The visions of the early pioneers were made possible of realization by the cooperation of those who established their homes in Oakland in each succeeding year and joined in the upbuilding of the city. As the years passed, the development was more rapid until Oakland now finds itself, on its Eightieth Anniversary, with a population of about three hundred thousand and is now prepared for greater strides in its development within the next few years. The City of Oakland is the terminus of three transcontinental railroads, has an imposing City Hall, large Municipal Auditorium, and modern public buildings, churches, hospitals, and parks. The schools of our city are known for their great scope and efficiency along the best educational lines, and are housed in large and modern buildings.
Under the direction of a board of business men, serving without compensation, the Port of Oakland has been improved by the building of additional new wharves and warehouses, and they have been able to divert shipping business to Oakland. They have also constructed a large Municipal Airport, fully equipped, and known throughout the world as one of the finest.
Manufacturing has developed until there are now, by the records of the Chamber of Commerce, one thousand, one hundred forty-five manufacturing establishments within and adjacent to the city.
East Bay Utilities District, embracing Oakland, adjacent cities and towns, is also administered by a body of men, under whose able management the Pardee Dam was constructed across the Mokelumne River, in the Sierra, a project including distribution costing sixty-five million dollars.

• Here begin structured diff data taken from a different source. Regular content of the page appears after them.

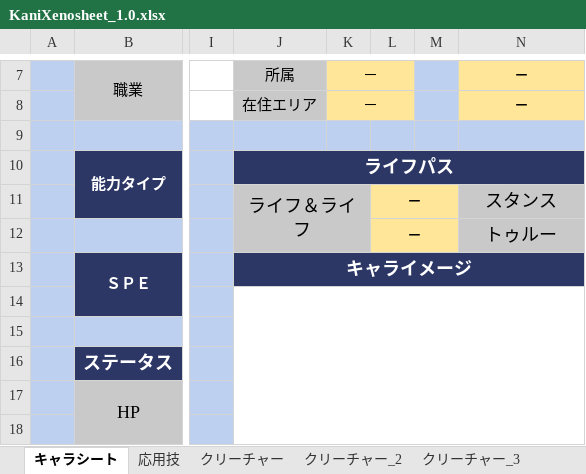
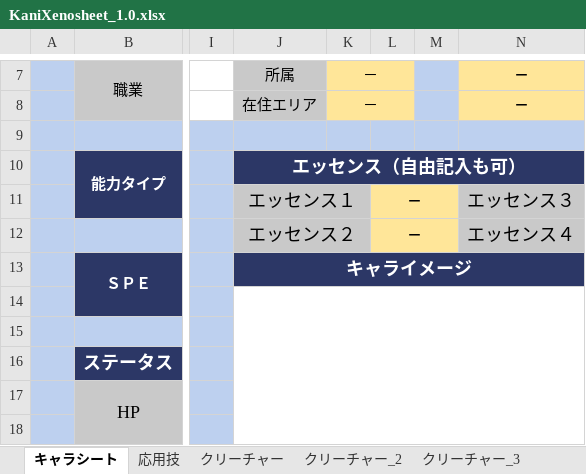
Before and after one commit to Wolfuls/YggXeno, an Excel workbook: KaniXeno/sheet/KaniXenosheet_1.0.xlsx, sheet キャラシート, drawn as a sheet; only a part is shown, gaps mark what is left out; values as stored, in another font and other column widths than the file's, no borders; charts and pictures not drawn; the diff names each change by its address in the sheet, - before the commit and + after, or states it on an @@ line.

```diff
--- a/KaniXeno/sheet/KaniXenosheet_1.0.xlsx (sheet キャラシート)
+++ b/KaniXeno/sheet/KaniXenosheet_1.0.xlsx (sheet キャラシート)
-J10: ライフパス
+J10: エッセンス（自由記入も可）
-J11: ライフ＆ライフ
+J11: エッセンス１
-J11:K12 merged
+J11:K11 merged
-N11: スタンス
+N11: エッセンス３
-J12: (empty)
+J12: エッセンス２
+J12:K12 merged
-N12: トゥルー
+N12: エッセンス４
```
Also changed, not shown: 23 other files.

The pure waters of the Mokelumne River were flowing into local reservoirs on June 24, 1929, furnishing Oakland and the district with a large supply of water, so necessary for the growth of a city.
The new seventy-five million dollar bridge to San Francisco has been definitely approved and work will be begun soon.
The approaches to the new parallel low level tunnels, with three traffic lanes in each, through the Contra Costa hills, connecting with improved highways to the North and East, are under construction.
Considering all conditions, Oakland's future looks more promising on its Eightieth Anniversary than at any time in its past history.
Transcribed by: Jeanne Sturgis Taylor.
© 2008 Jeanne Sturgis Taylor.